Almond-based vegan yogurt outranks dairy on several metrics, according to a study conducted by researchers at the University of Massachusetts and published in the scientific journal Frontiers in Nutrition. The study also highlighted the environmental benefits of vegan yogurts over their dairy-based counterparts.
The dairy industry has long been known for its significant environmental impact, including greenhouse gas emissions, water resource utilization, and land requirements. Global livestock production is estimated to contribute 14.5 percent of total anthropogenic greenhouse gas emissions, with dairy production responsible for approximately one-third of that.
While yogurt only constitutes a portion of the dairy industry’s environmental impact, it still contributes significantly. In the United States, yogurt accounts for approximately 6.3 percent of all dairy consumption. In 2021 alone, consumers spent $9.2 million on yogurt, while the plant-based yogurt market was valued at $1.6 million.
However, in recent years, plant-based yogurts have gained recognition as a more sustainable alternative to dairy yogurt. Driven by concerns over environmental sustainability and eating fewer animal-based food products, the plant-based yogurt market is expected to grow to $6.5 billion by 2030.
“Plant-based diets are gaining popularity, especially in American culture, but just because it’s plant-based doesn’t mean it’s more nutritious,” lead author Astrid D’Andrea said in a statement. “There has to be specific research that answers that question.”
Is plant-based yogurt nutritious?
Beyond environmental considerations, recent research suggests that plant-based yogurts may also offer health benefits. The researchers at the University of Massachusetts aimed to evaluate the nutritional value of plant-based and dairy yogurts, an area that had not been extensively studied before.
For the study, the researchers analyzed the nutritional information of more than 600 yogurts introduced to the market between 2016 and 2021. Using the Nutrient Rich Foods Index, which assigns scores based on nutrient density, they compared the nutritional profiles of yogurts in terms of protein, fiber, iron, total sugar, and sodium.

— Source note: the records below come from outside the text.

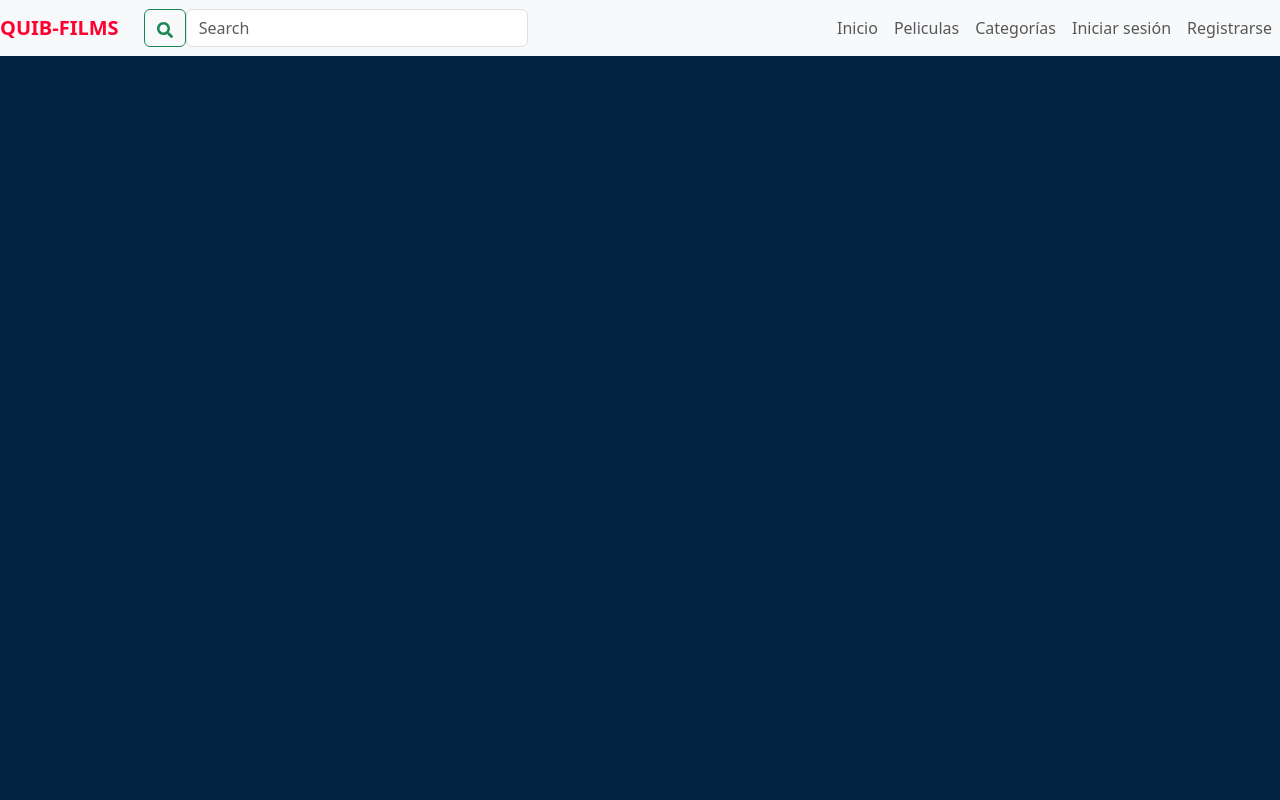
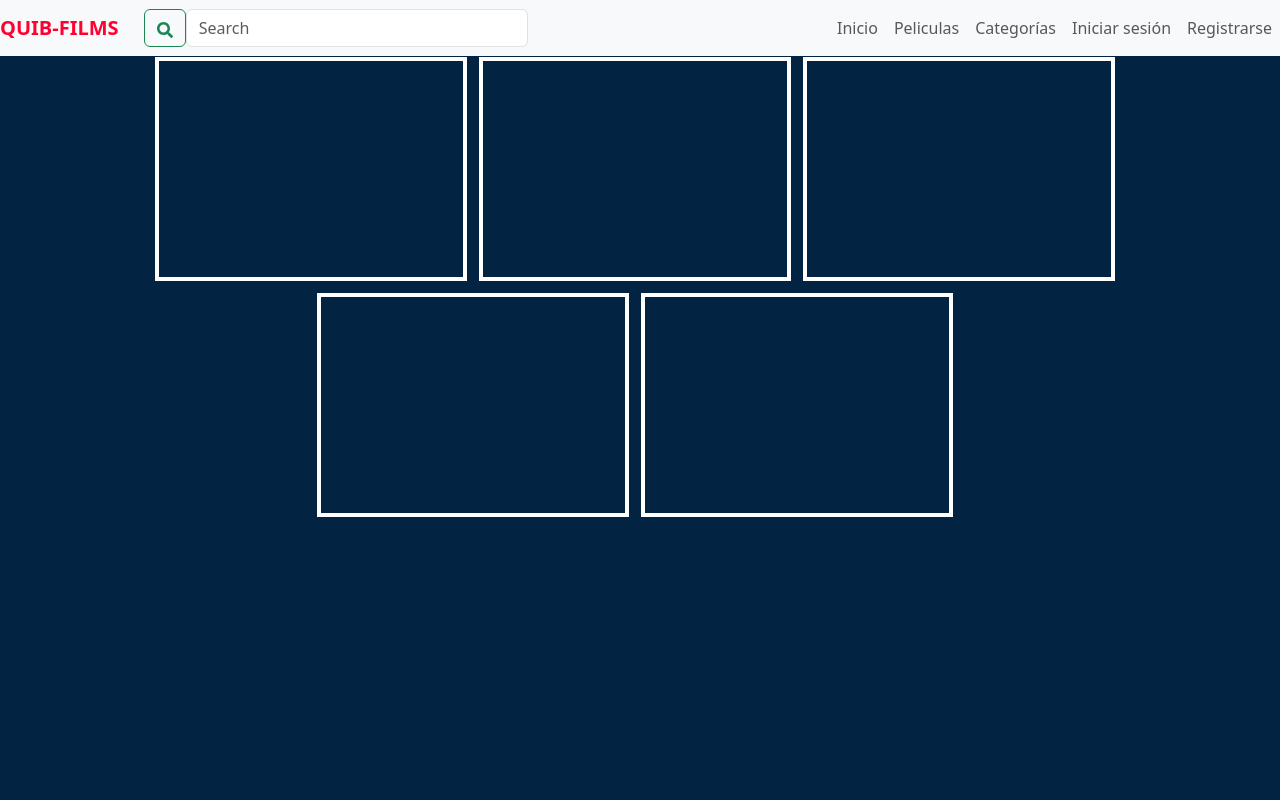
Before and after one commit to GRANalejandro/QuibFilms, a React (Vite) app in the folder Frontend/: page / in a window 1280 px wide. Shown: the top 800 px of the page. Built offline with nearby package versions, Linux system fonts and the light colour scheme.

Commit message:
ThirdTen

```diff
--- a/Frontend/src/layout/main-layout.jsx
+++ b/Frontend/src/layout/main-layout.jsx
@@ -154,9 +154,18 @@ export default function MainLayout() {
             />
 
             <main className="main container-fluid p-0">
-                <section className={`modal-input ${isInputActive ? 'active' : ''}`}>
+                {
+                    true && (<section className={`modal-input ${isInputActive ? 'active' : ''}`}>
+                        <article className="modal-input__content container">
+                            <div className="modal-input__content__item"></div>
+                            <div className="modal-input__content__item"></div>
+                            <div className="modal-input__content__item"></div>
+                            <div className="modal-input__content__item"></div>
+                            <div className="modal-input__content__item"></div>
+                        </article>
+                    </section>)
+                }
 
-                </section>
                 <section className="background container-fluid p-0 border">
                     <article className="background__item"></article>
                     <article className="background__item"></article>
--- a/Frontend/src/scss/components/main.scss
+++ b/Frontend/src/scss/components/main.scss
@@ -50,6 +50,19 @@
     position: fixed;
     inset: calc(0% - -56px) 0 0 0;
     background-color: #032342;
+
+    &__content{
+        display: flex;
+        flex-wrap: wrap;
+        justify-content: center;
+
+        &__item{
+            width: 39vmin;
+            height: 28vmin;
+            margin: 1px 11px 11px 1px;
+            border: 4px solid white;
+        }
+    }
 }
 
 .main:has(.active){
```
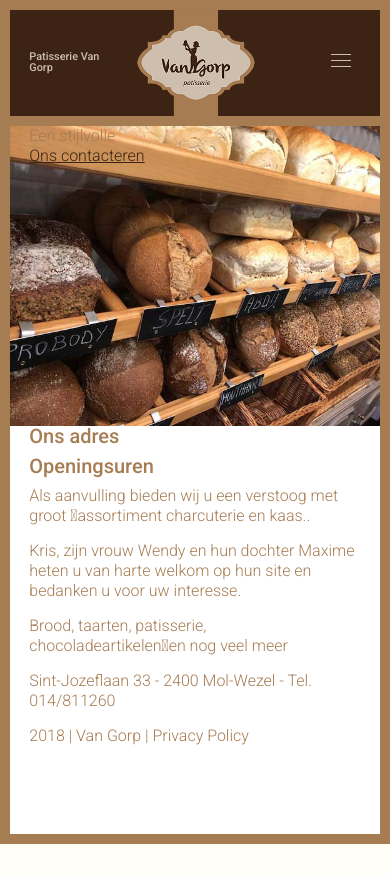
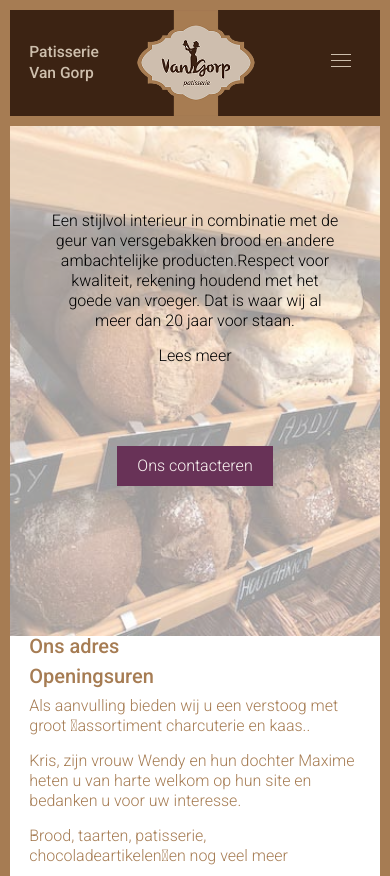
Before and after one commit to illutek/vangorp, a web app: file templates/html/index.html in a window 390 px wide. Shown: the top 876 px of the page. Before the commit the page ends 844 px from the top, so only its background shows below. Run offline with its HTML, style and script files only (its server is not run), Linux system fonts and the light colour scheme; style sheets or scripts are compiled from the project's sources.

Commit message:
hero region mobile

```diff
--- a/sass/01-base/_typography.scss
+++ b/sass/01-base/_typography.scss
@@ -25,7 +25,7 @@
 
 h1 {
   font: {
-    size: 2.8vw;
+    size: 4vw;
     weight: $fw-bold;
   }
   line-height: 100%;
--- a/sass/03-regions/_header.scss
+++ b/sass/03-regions/_header.scss
@@ -26,6 +26,19 @@
 
   &__name {
     grid-area: name;
+
+    &-first, &-last {
+      display: block;
+
+      @include mq(desktop) {
+        display: inline;
+      }
+    }
+
+    &-first {
+      margin-bottom: .5rem;
+    }
+
   }
 
   &__menu {
--- a/sass/03-regions/_hero.scss
+++ b/sass/03-regions/_hero.scss
@@ -3,13 +3,50 @@
 // ////////////////////////
 
 .hero {
-  min-height: 30rem;
+  position: relative;
   background: $brown;
   background: url(../images/hero--small.jpg) no-repeat center;
   background-size: cover;
+
+  &:before {
+    content: "";
+    position: absolute;
+    top: 0;
+    right: 0;
+    bottom: 0;
+    left: 0;
+    background: rgba(255, 255, 255, 0.6);
+    z-index: 1;
+  }
 
   @include mq(desktop) {
     min-height: 40rem;
   }
 
+  &__inner {
+    display: grid;
+    grid-template-columns: 1fr;
+    grid-template-rows: 1fr 2fr 2fr 1fr;
+    align-items: center;
+    grid-template-areas:
+      "."
+      "aboutus"
+      "cta"
+      ".";
+  }
+
+  &__aboutus {
+    color: $black;
+    padding: 0 2rem;
+    text-align: center;
+    grid-area: aboutus;
+    z-index: 2;
+    text-decoration: none;
+  }
+
+  &__cta {
+    grid-area: cta;
+    text-align: center;
+    z-index: 3;
+  }
 }
--- /dev/null
+++ b/sass/04-components/_btn.scss
@@ -0,0 +1,35 @@
+// /////////////////////////
+// @@ BUTTONS
+// ////////////////////////
+
+.btn {
+  &,
+  &:link,
+  &:visited {
+    @include btn(transparant, transparant);
+  }
+
+  @include hover();
+
+  &:active,
+  &:focus {
+    outline: none;
+    transform: translateY(-1px);
+    @include box-shadow;
+  }
+
+  &--purple {
+    @include btn($btn-purple...);
+  }
+
+  &--brown {
+    // mixin btn bundled with a list on _variables.scss
+    @include btn($btn-brown...);
+  }
+
+  &--full-width {
+    width: 100%;
+    text-align: center;
+  }
+
+}
--- a/sass/04-components/_components-dir.scss
+++ b/sass/04-components/_components-dir.scss
@@ -3,7 +3,7 @@
 // ////////////////////////
 
 @import "hamburger-menu";
-// @import 'btn';
+@import 'btn';
 // @import "images";
 // @import "read-more";
 // @import "titles";
--- a/templates/html/index.html
+++ b/templates/html/index.html
@@ -22,7 +22,10 @@
 
 
             <div class="site__logo"><img src="../../images/logo.png" alt=""></div>
-            <h1 class="site__name">Patisserie Van Gorp</h1>
+            <h1 class="site__name">
+              <span class="site__name-first">Patisserie </span>
+              <span class="site__name-last">Van Gorp</span>
+            </h1>
 
 
             <div class="menu-icon">
@@ -50,8 +53,16 @@
     <region class="hero">
       <div class="grid__container">
         <div class="grid__row">
+
           <div class="hero__inner">
-            <div class="hero__intro">Een stijlvolle</div>
+            <a href="#" class="hero__aboutus">
+              <!-- Block region about-us -->
+              <p>Een stijlvol interieur in combinatie met de geur van versgebakken brood en andere
+                ambachtelijke producten.Respect voor kwaliteit, rekening houdend met het goede van
+                vroeger. Dat is waar wij al meer dan 20 jaar voor staan.
+              </p>
+              <p>Lees meer</p>
+            </a>
             <div class="hero__cta">
               <a href="#" class="btn btn--purple">Ons contacteren</a>
             </div>
```
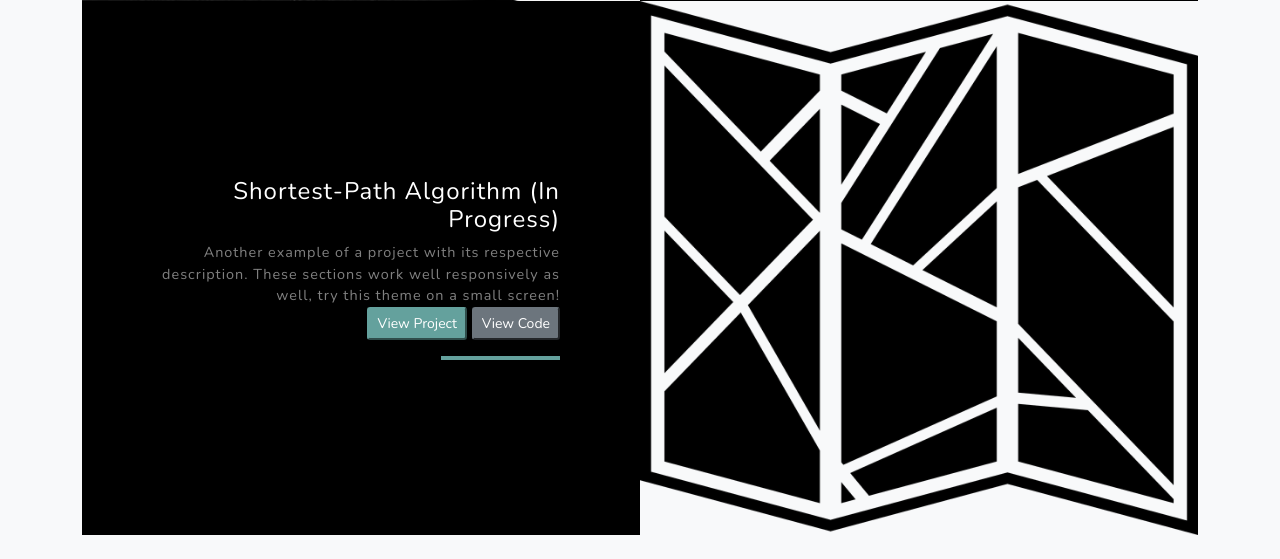
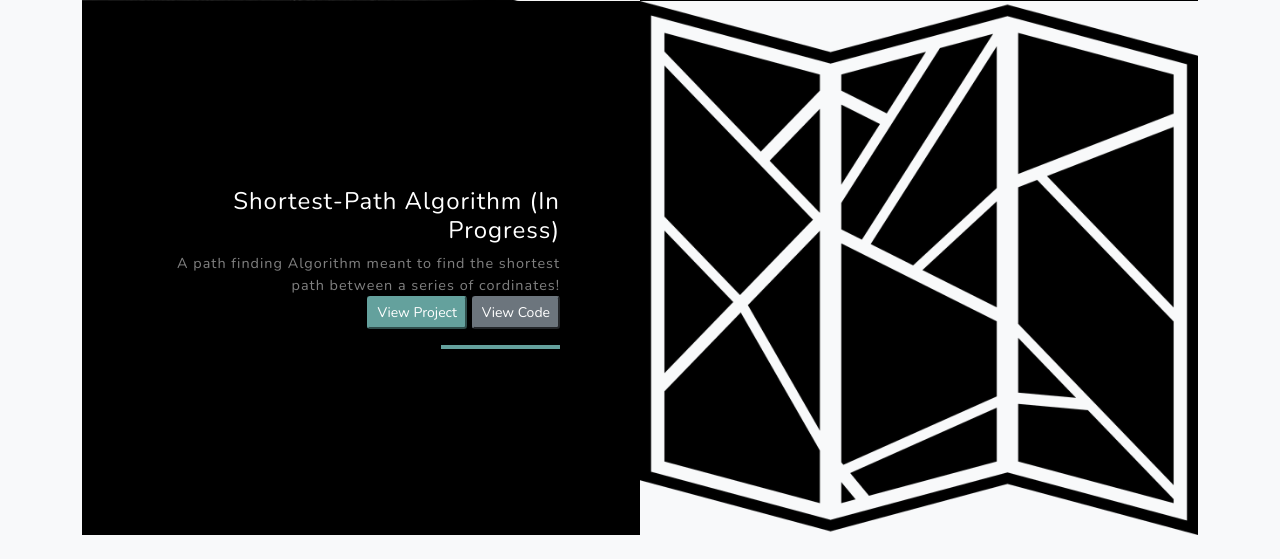
Before and after one commit to DavidGoldMatejka/shortest-path, a Django app: page / in a window 1280 px wide; the page is wider, and only the part inside the window is pictured. Shown: the part 2263-2822 px from the top of that part. Run offline with Django 3.2, Linux system fonts and the light colour scheme; some libraries are stand-ins or nearby versions.

Commit message:
Changed description

```diff
--- a/resume/home/templates/home/index.html
+++ b/resume/home/templates/home/index.html
@@ -112,7 +112,7 @@
                             <div class="d-flex h-100">
                                 <div class="project-text w-100 my-auto text-center text-lg-right">
                                     <h4 class="text-white">Shortest-Path Algorithm  (In Progress)</h4>
-                                    <p class="mb-0 text-white-50">Another example of a project with its respective description. These sections work well responsively as well, try this theme on a small screen!</p>
+                                    <p class="mb-0 text-white-50">A path finding Algorithm meant to find the shortest path between a series of cordinates!</p>
                                     <button type="button" class="btn-sm btn-primary"> <a href="{% url 'maps' %}" style="text-decoration: none; color: white;">View Project</a> </button>
                                     <button type="button" class="btn-sm btn-secondary"> <a href="https://github.com/DavidGoldMatejka/Django-Gambling-Site" style="text-decoration: none; color: white;">View Code</a> </button>
                                     <hr class="d-none d-lg-block mb-0 mr-0" />
```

Of the yogurts analyzed, 159 were full-fat dairy; 303 were low- and nonfat dairy; 61 were coconut; 44 were almond; 30 were cashew; and 15 were oat.
The study found that almond yogurt exhibited the highest nutrient density, surpassing the other options. The second most nutritious option was oat yogurt.
D’Andrea attributed the high scores of almond and oat yogurts to their low levels of total sugar, sodium, and saturated fat.
“When looking at the overall nutrient density, comparing dairy yogurt to plant-based yogurt, with the nutrients that we looked at, almond yogurt has a significantly higher nutrient density,” D’Andrea said.
It should be noted that the study did not extensively analyze soy yogurts due to their limited availability in the market. However, soy is considered the healthiest plant-based milk option.
Why almond yogurt is better
The study sheds light on the potential health and environmental benefits of plant-based yogurt. By considering these findings, the food industry can work toward creating more nutritious and sustainable yogurt options for consumers.
However, the researchers acknowledged that switching from dairy yogurt to plant-based yogurt might be challenging for some consumers—and they went as far as suggesting the creation of a hybrid yogurt that is both plant- and dairy-based to help consumers make the switch.
But given the study’s findings, consuming almond yogurt without the dairy component is more beneficial. One such yogurt brand focusing on providing nutritious almond yogurt to consumers is Ayo.
Ayo founder Matt Billings is a California almond farmer whose family has been farming for 100 years—50 of those years in the almond business. In creating Ayo, Billings’ goal was to connect his almond farm to consumers by producing almond yogurt, which is made by adding water and yogurt cultures to almond butter.
“We are not trying to make an imitation dairy yogurt. We are taking the almonds that we grow and love, we lightly roast them, and turn them into a simple, delicious, creamy almond milk yogurt,” Billings tells VegNews.
“We are high in fiber, low in sugar, and delicious. If you like yogurt and like almonds I promise you will love our yogurt,” Billings adds.
Billings’ farm is also committed to forward-thinking practices of sustainability, traceability, and vertical integration, which nourish the land they are proud to call home.
Recently, Ayo rolled out plain yogurt in a 16-ounce reusable tub and will soon expand its products with a more affordable line.
“The natural line does not use organic almonds or fruit and this allows us to provide a better value to the customer,” Billings says. “We too are feeling the tough economic times and we wanted to provide an option to the customer that will help them stretch their grocery dollars.”